Complementary and Integrative Therapies for Supportive Cancer Care

Promoting Optimal Wellness for Body, Mind and Spirit

Promoting Optimal Wellness for Body, Mind and Spirit

Hospitals around the country are offering integrative therapies as part of comprehensive, collaborative cancer treatment. According to the National Center Complementary and Integrative Health Integrative Medicine is a total approach to healthcare combining standard (conventional) medicine with complementary therapies that have been studied and shown to be safe and effective.

Integrative Oncology

Integrative Therapies for Cancer Care

Complementary and Integrative Therapies – (include but are not limited to) – Acupuncture, Expressive Art, Hypnosis, Massage, Mediation, Mindfulness, Music Therapy, Reiki, Tai Chi, Yoga and Qi Gong.

Complementary and Integrative Approaches for Cancer Symptoms and Treatment Side Effects

“NCCIH-funded research has suggested that:

  • Cancer patients who receive integrative therapies while in the hospital have less pain and anxiety.
  • Massage therapy may lead to short-term improvements in pain and mood in patients with advanced cancer.
  • Yoga may relieve the persistent fatigue that some women experience after breast cancer treatment.”

(Source: https://nccih.nih.gov/health/integrative-health)

  • A study by Birocco et al. found that Reiki (ray-kee) sessions (one to four half-hour sessions in this study) provided to 118 patients receiving chemotherapy in an outpatient infusion clinic were helpful in improving well-being, relaxation, pain relief, sleep quality and reducing anxiety. Those that received the full 4 sessions had a significant (P <.000001) reduction in anxiety. (Source: The effects of Reiki therapy on pain and anxiety in patients attended a day oncology and infusion services unit. Am J Hosp Palliat Care. 2012 Jun;29(4):290-4.)
Reiki Sessions Promote a Relaxed State of Mind and Body

Reiki Promotes a Relaxed State of Mind and Body

  • Self-Hypnotic induction decreased pain and anxiety in women undergoing large core breast biopsy (Source: Adjunctive Self-hypnotic Relaxation for Outpatient Medical Procedures: A Prospective Randomized Trial with Women Undergoing Large Core Breast Biopsy. Lang, E., et al. Pain. 2006 December 15; 126(1-3): 155–164.
  • Acupuncture has been shown to be an effective and safe adjunct therapy for cancer care for: chemotherapy-induced nausea and vomiting. Studies also suggest acupuncture may be helpful in managing cancer-related pain, chemotherapy-related neutropenia, chemotherapy-induced neutropenia, cancer fatigue, and radiation-induced dry mouth (xerostomia.) (Source: The Value of Acupuncture in Cancer Care. weeding, L. et al. Hematol Oncol Clin North Am. 2008 Aug; 22(4) 631-viii. NIHMSID: NIHMS65572
accupuncture shutterstock_244873000 FB

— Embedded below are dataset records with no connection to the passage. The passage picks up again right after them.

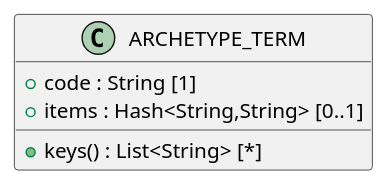
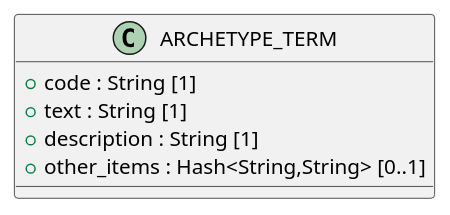
The diagram in code/PlantUML/openehr_am_2.4.0/org/openehr/am/aom2/terminology/ARCHETYPE_TERM.puml (sebastian-iancu/code-generator), drawn with PlantUML before and after one commit. The commit also changed 140 other files, not shown here.

Commit message:
regenerate plantUML variant

```diff
--- a/code/PlantUML/openehr_am_2.4.0/org/openehr/am/aom2/terminology/ARCHETYPE_TERM.puml
+++ b/code/PlantUML/openehr_am_2.4.0/org/openehr/am/aom2/terminology/ARCHETYPE_TERM.puml
@@ -1,10 +1,11 @@
 @startuml
 
 class ARCHETYPE_TERM {
   + code : String [1]
-  + items : Hash<String,String> [0..1]
-  + keys() : List<String> [*]
+  + text : String [1]
+  + description : String [1]
+  + other_items : Hash<String,String> [0..1]
 }
 
 
 @enduml
```
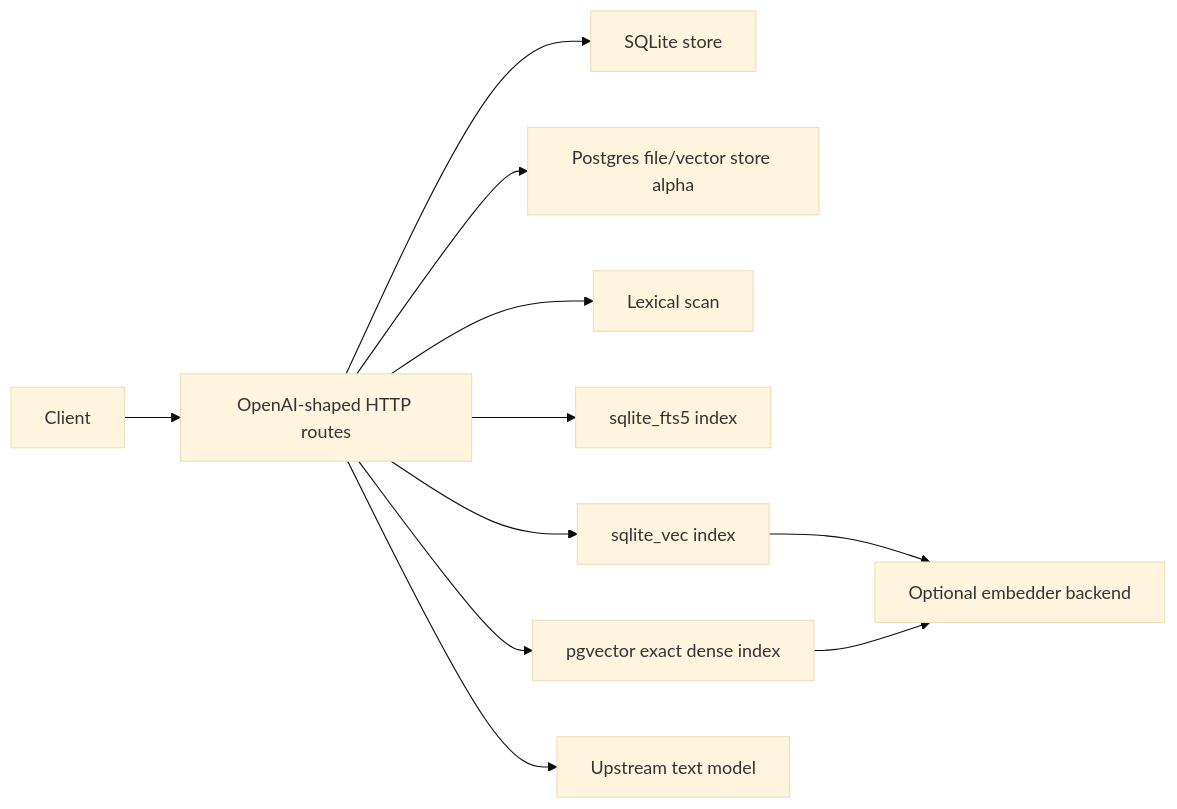
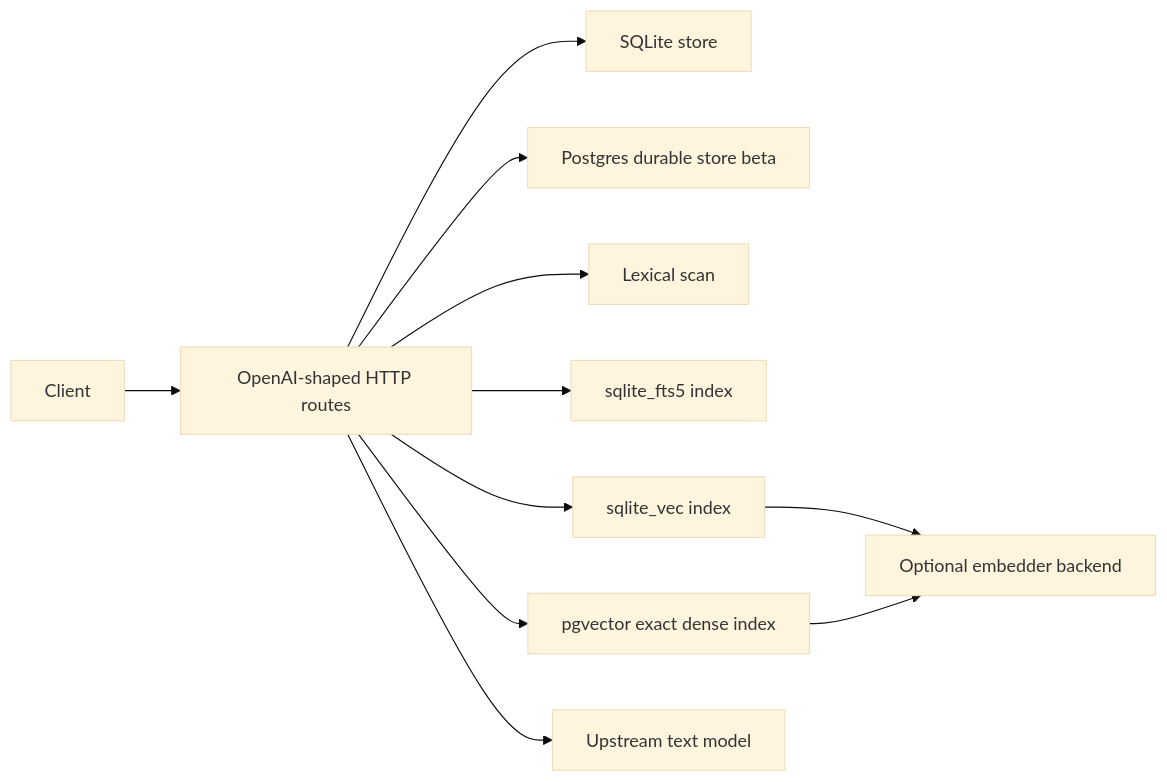
One commit to avelrl/llama_shim changed the first of 2 diagrams in docs/v3-storage-retrieval-backends.md. Above: the diagram before and after it, drawn with Mermaid (base theme). The commit also changed other lines of this file and 12 other files, not shown here.

Commit message:
Add Postgres durable state storage beta

````diff
--- a/docs/v3-storage-retrieval-backends.md
+++ b/docs/v3-storage-retrieval-backends.md
@@ -49,24 +59,24 @@
 ```mermaid
 flowchart LR
   client["Client"]
   http["OpenAI-shaped HTTP routes"]
   sqlite["SQLite store"]
-  postgres["Postgres file/vector store alpha"]
+  postgres["Postgres durable store beta"]
   lexical["Lexical scan"]
   fts5["sqlite_fts5 index"]
   sqlitevec["sqlite_vec index"]
   pgvector["pgvector exact dense index"]
   embedder["Optional embedder backend"]
   model["Upstream text model"]
 
   client --> http
   http --> sqlite
   http --> postgres
   http --> lexical
   http --> fts5
   http --> sqlitevec
   http --> pgvector
   sqlitevec --> embedder
   pgvector --> embedder
   http --> model
 ```
````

Auricular Acupuncture

Hospitals offering Integrative Therapies –  in Boston include – Beth Israel-Deaconness, Boston Medical Center, Dana Farber, Mass General, and Tufts Medical Center. North of Boston – Lahey Healthcare (Beverly, Burlington, Danvers, Peabody, Winchester,) North Shore Medical Center (Lynn, Salem) and Mass General North (Danvers.)

Communicate with your oncology doctors and nurses about your use of integrative therapies for supportive care during treatment. Tell all your health care providers about any complementary health approaches you use to ensure coordinated, effective and safe care.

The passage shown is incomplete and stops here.